  1. 1. Medications in Addiction Treatment Penelope P. Ziegler, M.D. Medical Director Virginia Health Practitioners’ Monitoring Program
  2. 2. Pharmacotherapy for Addiction <ul><li>Medically managed withdrawal (detoxification)- ACUTE </li></ul><ul><li>Management of co-occurring psychiatric, medical disorders- ACUTE and/or CONTINUING </li></ul><ul><li>Maintenance of recovery- CONTINUING </li></ul>

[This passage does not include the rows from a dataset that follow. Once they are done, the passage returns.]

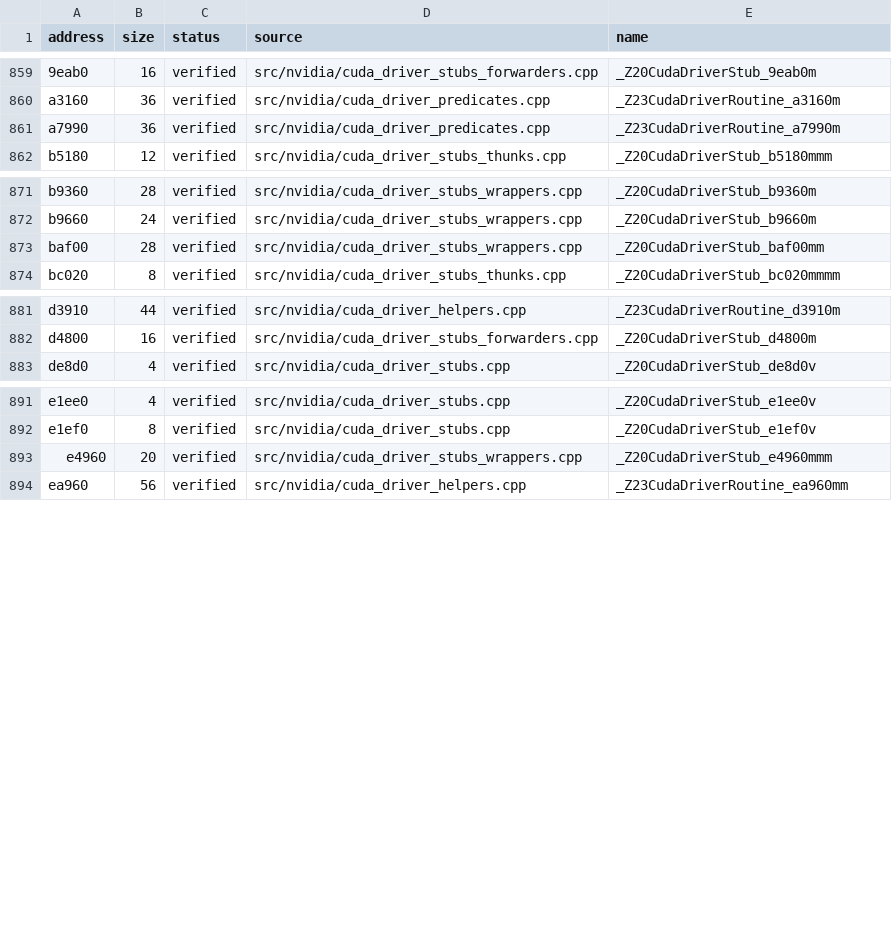
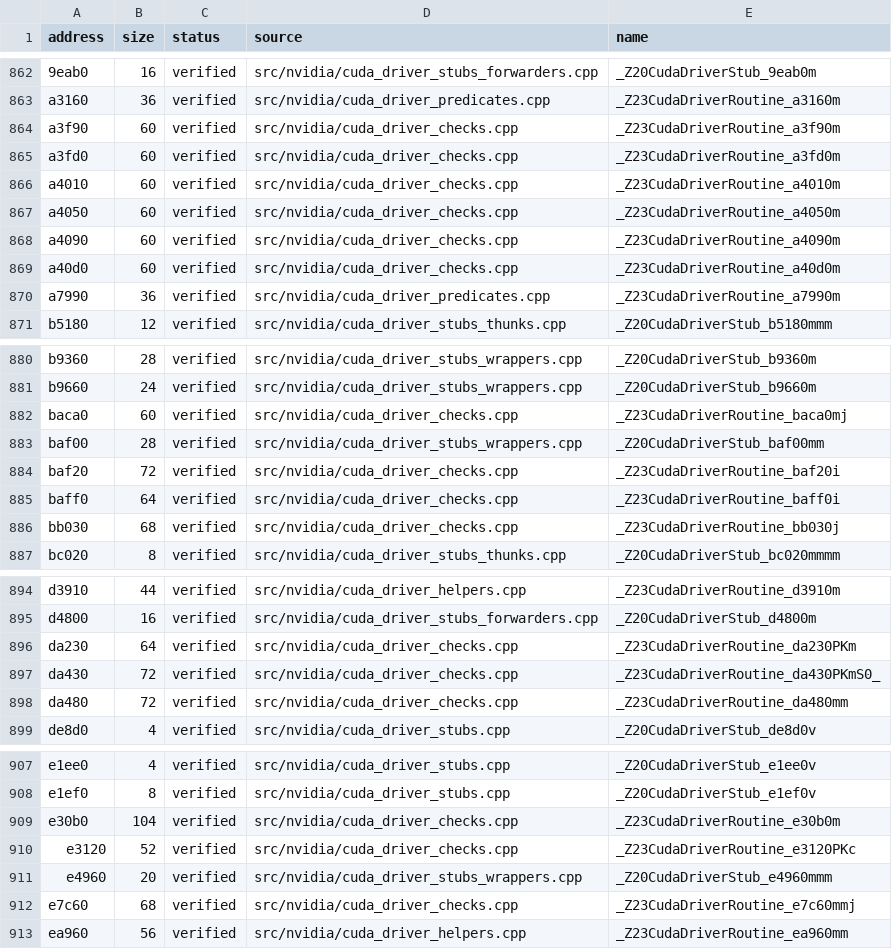
Before and after one commit to vexcited/FireEmblemFortunesWeave, a CSV file: data/ledger/subsdk1.csv, drawn as a sheet; only a part is shown, gaps mark what is left out; the diff covers the shown part only; the diff names each change by its address in the sheet, - before the commit and + after, or states it on an @@ line.

Commit message:
feat: decompile the CUDA section, argument and update checks (34.2427%)

```diff
--- a/data/ledger/subsdk1.csv
+++ b/data/ledger/subsdk1.csv
+row 864: a3f90 | 60 | verified | src/nvidia/cuda_driver_checks.cpp | _Z23CudaDriverRoutine_a3f90m
+row 865: a3fd0 | 60 | verified | src/nvidia/cuda_driver_checks.cpp | _Z23CudaDriverRoutine_a3fd0m
+row 866: a4010 | 60 | verified | src/nvidia/cuda_driver_checks.cpp | _Z23CudaDriverRoutine_a4010m
+row 867: a4050 | 60 | verified | src/nvidia/cuda_driver_checks.cpp | _Z23CudaDriverRoutine_a4050m
+row 868: a4090 | 60 | verified | src/nvidia/cuda_driver_checks.cpp | _Z23CudaDriverRoutine_a4090m
+row 869: a40d0 | 60 | verified | src/nvidia/cuda_driver_checks.cpp | _Z23CudaDriverRoutine_a40d0m
+row 882: baca0 | 60 | verified | src/nvidia/cuda_driver_checks.cpp | _Z23CudaDriverRoutine_baca0mj
+row 884: baf20 | 72 | verified | src/nvidia/cuda_driver_checks.cpp | _Z23CudaDriverRoutine_baf20i
+row 885: baff0 | 64 | verified | src/nvidia/cuda_driver_checks.cpp | _Z23CudaDriverRoutine_baff0i
+row 886: bb030 | 68 | verified | src/nvidia/cuda_driver_checks.cpp | _Z23CudaDriverRoutine_bb030j
+row 896: da230 | 64 | verified | src/nvidia/cuda_driver_checks.cpp | _Z23CudaDriverRoutine_da230PKm
+row 897: da430 | 72 | verified | src/nvidia/cuda_driver_checks.cpp | _Z23CudaDriverRoutine_da430PKmS0_
+row 898: da480 | 72 | verified | src/nvidia/cuda_driver_checks.cpp | _Z23CudaDriverRoutine_da480mm
+row 909: e30b0 | 104 | verified | src/nvidia/cuda_driver_checks.cpp | _Z23CudaDriverRoutine_e30b0m
+row 910: e3120 | 52 | verified | src/nvidia/cuda_driver_checks.cpp | _Z23CudaDriverRoutine_e3120PKc
+row 912: e7c60 | 68 | verified | src/nvidia/cuda_driver_checks.cpp | _Z23CudaDriverRoutine_e7c60mmj
```
Also changed, not shown: 8 added rows elsewhere in this file, 3 other files.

  3. 3. Pharmacologic Interventions for Maintenance of Recovery <ul><li>Agonist therapies </li></ul><ul><li>Antagonist therapies </li></ul><ul><li>Anti-craving therapies </li></ul><ul><li>Immunological approaches </li></ul><ul><li>Aversive therapies </li></ul><ul><li>Medications to treat co-occurring psychiatric or medical disorders </li></ul>
  4. 4. Agonist Therapy <ul><li>Basic concept: replace drug of addiction with safer alternative that activates same receptor </li></ul><ul><li>Examples: </li></ul><ul><ul><li>Opioid agonist- methadone </li></ul></ul><ul><ul><li>Opioid partial agonist- buprenorphine , others </li></ul></ul><ul><ul><li>Nicotine agonist- nicotine replacement </li></ul></ul><ul><ul><li>Nicotine partial agonist- varenicline </li></ul></ul>
  5. 5. Methadone <ul><li>Full agonist at the mu receptor </li></ul><ul><li>Can be used for detoxification </li></ul><ul><ul><li>Rapid (3-5 days) </li></ul></ul><ul><ul><li>Prolonged (1-6 months or longer) </li></ul></ul><ul><li>Most often used for maintenance </li></ul><ul><li>Administered in federally licensed clinics under careful monitoring </li></ul><ul><ul><li>Not-for-profit community-based clinics </li></ul></ul><ul><ul><li>Clinics associated with teaching and research </li></ul></ul><ul><ul><li>For-profit private clinics </li></ul></ul>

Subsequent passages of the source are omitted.